» Exercise
Copy each line of the data beneath in which the word "code" appears.

*** Block opens ***

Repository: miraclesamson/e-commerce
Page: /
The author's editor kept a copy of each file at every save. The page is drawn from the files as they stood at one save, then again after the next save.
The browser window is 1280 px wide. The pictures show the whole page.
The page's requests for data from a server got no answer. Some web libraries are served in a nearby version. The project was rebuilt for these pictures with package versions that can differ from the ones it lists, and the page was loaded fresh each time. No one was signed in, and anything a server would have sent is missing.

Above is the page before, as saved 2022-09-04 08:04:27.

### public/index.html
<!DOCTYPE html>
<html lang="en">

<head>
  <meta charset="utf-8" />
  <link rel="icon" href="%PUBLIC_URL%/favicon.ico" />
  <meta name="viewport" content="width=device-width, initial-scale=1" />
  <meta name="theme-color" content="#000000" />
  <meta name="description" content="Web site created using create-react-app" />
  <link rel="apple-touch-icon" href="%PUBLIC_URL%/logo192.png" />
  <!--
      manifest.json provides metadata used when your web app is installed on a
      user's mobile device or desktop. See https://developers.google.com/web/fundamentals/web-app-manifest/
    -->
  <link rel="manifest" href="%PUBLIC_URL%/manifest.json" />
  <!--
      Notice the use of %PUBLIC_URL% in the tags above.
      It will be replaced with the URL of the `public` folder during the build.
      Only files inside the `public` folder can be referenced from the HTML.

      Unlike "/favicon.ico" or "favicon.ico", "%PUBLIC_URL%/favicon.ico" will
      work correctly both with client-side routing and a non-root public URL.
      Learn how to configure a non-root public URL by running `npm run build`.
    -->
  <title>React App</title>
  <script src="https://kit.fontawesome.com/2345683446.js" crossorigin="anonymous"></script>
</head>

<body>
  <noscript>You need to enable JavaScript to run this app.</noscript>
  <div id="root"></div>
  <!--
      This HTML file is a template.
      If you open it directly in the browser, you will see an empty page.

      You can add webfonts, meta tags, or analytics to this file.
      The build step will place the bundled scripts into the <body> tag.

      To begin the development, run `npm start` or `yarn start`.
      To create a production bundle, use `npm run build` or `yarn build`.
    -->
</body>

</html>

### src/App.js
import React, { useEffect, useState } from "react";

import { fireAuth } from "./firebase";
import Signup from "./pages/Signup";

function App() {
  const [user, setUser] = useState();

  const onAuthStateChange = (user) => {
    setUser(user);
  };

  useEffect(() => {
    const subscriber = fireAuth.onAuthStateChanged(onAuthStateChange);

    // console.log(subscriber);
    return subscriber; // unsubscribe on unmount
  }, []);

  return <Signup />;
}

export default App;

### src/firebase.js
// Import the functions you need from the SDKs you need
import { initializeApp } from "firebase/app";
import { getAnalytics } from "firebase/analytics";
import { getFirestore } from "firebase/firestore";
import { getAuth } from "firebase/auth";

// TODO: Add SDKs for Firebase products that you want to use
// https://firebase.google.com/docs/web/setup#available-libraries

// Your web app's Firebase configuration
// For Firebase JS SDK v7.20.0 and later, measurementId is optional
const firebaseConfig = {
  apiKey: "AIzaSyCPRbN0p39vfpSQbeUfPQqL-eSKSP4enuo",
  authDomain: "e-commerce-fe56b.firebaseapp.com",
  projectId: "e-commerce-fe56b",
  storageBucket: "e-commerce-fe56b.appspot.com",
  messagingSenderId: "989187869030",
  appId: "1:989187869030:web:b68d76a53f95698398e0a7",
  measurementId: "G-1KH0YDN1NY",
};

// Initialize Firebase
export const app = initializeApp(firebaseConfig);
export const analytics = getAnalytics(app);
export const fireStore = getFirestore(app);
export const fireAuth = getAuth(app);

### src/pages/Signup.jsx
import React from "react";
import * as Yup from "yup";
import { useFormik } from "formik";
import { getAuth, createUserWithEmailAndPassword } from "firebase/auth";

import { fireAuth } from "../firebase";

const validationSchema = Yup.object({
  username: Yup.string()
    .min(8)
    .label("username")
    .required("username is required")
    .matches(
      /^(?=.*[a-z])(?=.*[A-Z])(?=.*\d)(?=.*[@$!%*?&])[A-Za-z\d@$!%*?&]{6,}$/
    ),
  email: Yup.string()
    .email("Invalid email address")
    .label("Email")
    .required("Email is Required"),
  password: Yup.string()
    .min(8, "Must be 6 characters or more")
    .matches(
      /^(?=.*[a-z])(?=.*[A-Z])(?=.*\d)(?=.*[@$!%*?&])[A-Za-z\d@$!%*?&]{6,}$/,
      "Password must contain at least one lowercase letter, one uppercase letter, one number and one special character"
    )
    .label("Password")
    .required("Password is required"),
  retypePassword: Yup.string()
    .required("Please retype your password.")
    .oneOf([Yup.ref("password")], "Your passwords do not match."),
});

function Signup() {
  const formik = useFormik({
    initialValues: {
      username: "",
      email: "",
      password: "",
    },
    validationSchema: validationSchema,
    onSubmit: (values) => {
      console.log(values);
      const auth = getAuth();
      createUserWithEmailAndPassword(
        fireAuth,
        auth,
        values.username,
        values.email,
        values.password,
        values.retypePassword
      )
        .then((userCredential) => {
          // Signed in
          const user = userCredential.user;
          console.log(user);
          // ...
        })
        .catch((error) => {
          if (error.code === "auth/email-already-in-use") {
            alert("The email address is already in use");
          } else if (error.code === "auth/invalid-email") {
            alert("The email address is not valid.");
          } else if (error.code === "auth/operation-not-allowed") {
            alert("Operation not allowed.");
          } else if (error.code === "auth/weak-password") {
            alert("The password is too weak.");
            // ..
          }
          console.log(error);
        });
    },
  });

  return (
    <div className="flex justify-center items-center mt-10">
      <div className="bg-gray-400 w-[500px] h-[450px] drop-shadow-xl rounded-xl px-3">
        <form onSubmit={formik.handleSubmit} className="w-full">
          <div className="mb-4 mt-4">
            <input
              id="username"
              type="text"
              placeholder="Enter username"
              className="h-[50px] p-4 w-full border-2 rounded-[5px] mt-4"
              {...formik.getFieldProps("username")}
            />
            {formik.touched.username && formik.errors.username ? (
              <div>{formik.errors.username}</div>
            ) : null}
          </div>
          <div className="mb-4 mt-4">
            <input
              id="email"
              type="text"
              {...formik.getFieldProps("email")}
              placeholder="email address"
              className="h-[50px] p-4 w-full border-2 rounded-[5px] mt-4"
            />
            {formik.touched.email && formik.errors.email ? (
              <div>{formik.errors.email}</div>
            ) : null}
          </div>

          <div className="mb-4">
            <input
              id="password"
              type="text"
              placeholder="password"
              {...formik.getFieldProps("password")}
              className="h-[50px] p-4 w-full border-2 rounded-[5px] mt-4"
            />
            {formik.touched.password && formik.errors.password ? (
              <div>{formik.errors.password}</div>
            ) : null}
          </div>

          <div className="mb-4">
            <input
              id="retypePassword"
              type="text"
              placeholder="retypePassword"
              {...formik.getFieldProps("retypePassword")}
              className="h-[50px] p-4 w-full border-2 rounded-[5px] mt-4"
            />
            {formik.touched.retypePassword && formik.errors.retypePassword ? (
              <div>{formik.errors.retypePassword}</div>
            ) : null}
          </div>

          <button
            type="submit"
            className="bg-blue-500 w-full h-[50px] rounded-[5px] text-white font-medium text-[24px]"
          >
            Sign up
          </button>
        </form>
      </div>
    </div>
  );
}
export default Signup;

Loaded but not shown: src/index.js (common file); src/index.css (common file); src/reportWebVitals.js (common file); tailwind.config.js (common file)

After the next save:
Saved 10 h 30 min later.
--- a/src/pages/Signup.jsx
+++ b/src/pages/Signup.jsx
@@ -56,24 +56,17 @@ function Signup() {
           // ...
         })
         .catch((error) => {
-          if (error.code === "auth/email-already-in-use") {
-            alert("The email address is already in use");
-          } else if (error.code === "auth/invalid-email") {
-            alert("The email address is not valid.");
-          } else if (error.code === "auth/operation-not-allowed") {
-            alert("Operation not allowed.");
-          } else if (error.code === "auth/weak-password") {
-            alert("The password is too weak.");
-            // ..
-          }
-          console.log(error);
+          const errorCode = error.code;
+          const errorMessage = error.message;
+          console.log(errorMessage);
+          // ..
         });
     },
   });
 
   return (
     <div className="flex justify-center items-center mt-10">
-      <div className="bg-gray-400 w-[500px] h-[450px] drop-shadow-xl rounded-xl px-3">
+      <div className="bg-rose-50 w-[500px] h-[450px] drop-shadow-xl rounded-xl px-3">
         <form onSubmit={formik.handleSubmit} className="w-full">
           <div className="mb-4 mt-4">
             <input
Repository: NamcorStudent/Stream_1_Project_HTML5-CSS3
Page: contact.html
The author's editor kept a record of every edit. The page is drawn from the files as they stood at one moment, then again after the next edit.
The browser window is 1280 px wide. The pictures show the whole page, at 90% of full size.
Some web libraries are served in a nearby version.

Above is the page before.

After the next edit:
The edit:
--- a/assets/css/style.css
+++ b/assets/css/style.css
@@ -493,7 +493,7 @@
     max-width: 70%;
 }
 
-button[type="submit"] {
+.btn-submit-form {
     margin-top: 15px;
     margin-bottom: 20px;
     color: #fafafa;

*** Block closes ***

» Task solution
          if (error.code === "auth/email-already-in-use") {
          } else if (error.code === "auth/invalid-email") {
          } else if (error.code === "auth/operation-not-allowed") {
          } else if (error.code === "auth/weak-password") {
-          if (error.code === "auth/email-already-in-use") {
-          } else if (error.code === "auth/invalid-email") {
-          } else if (error.code === "auth/operation-not-allowed") {
-          } else if (error.code === "auth/weak-password") {
+          const errorCode = error.code;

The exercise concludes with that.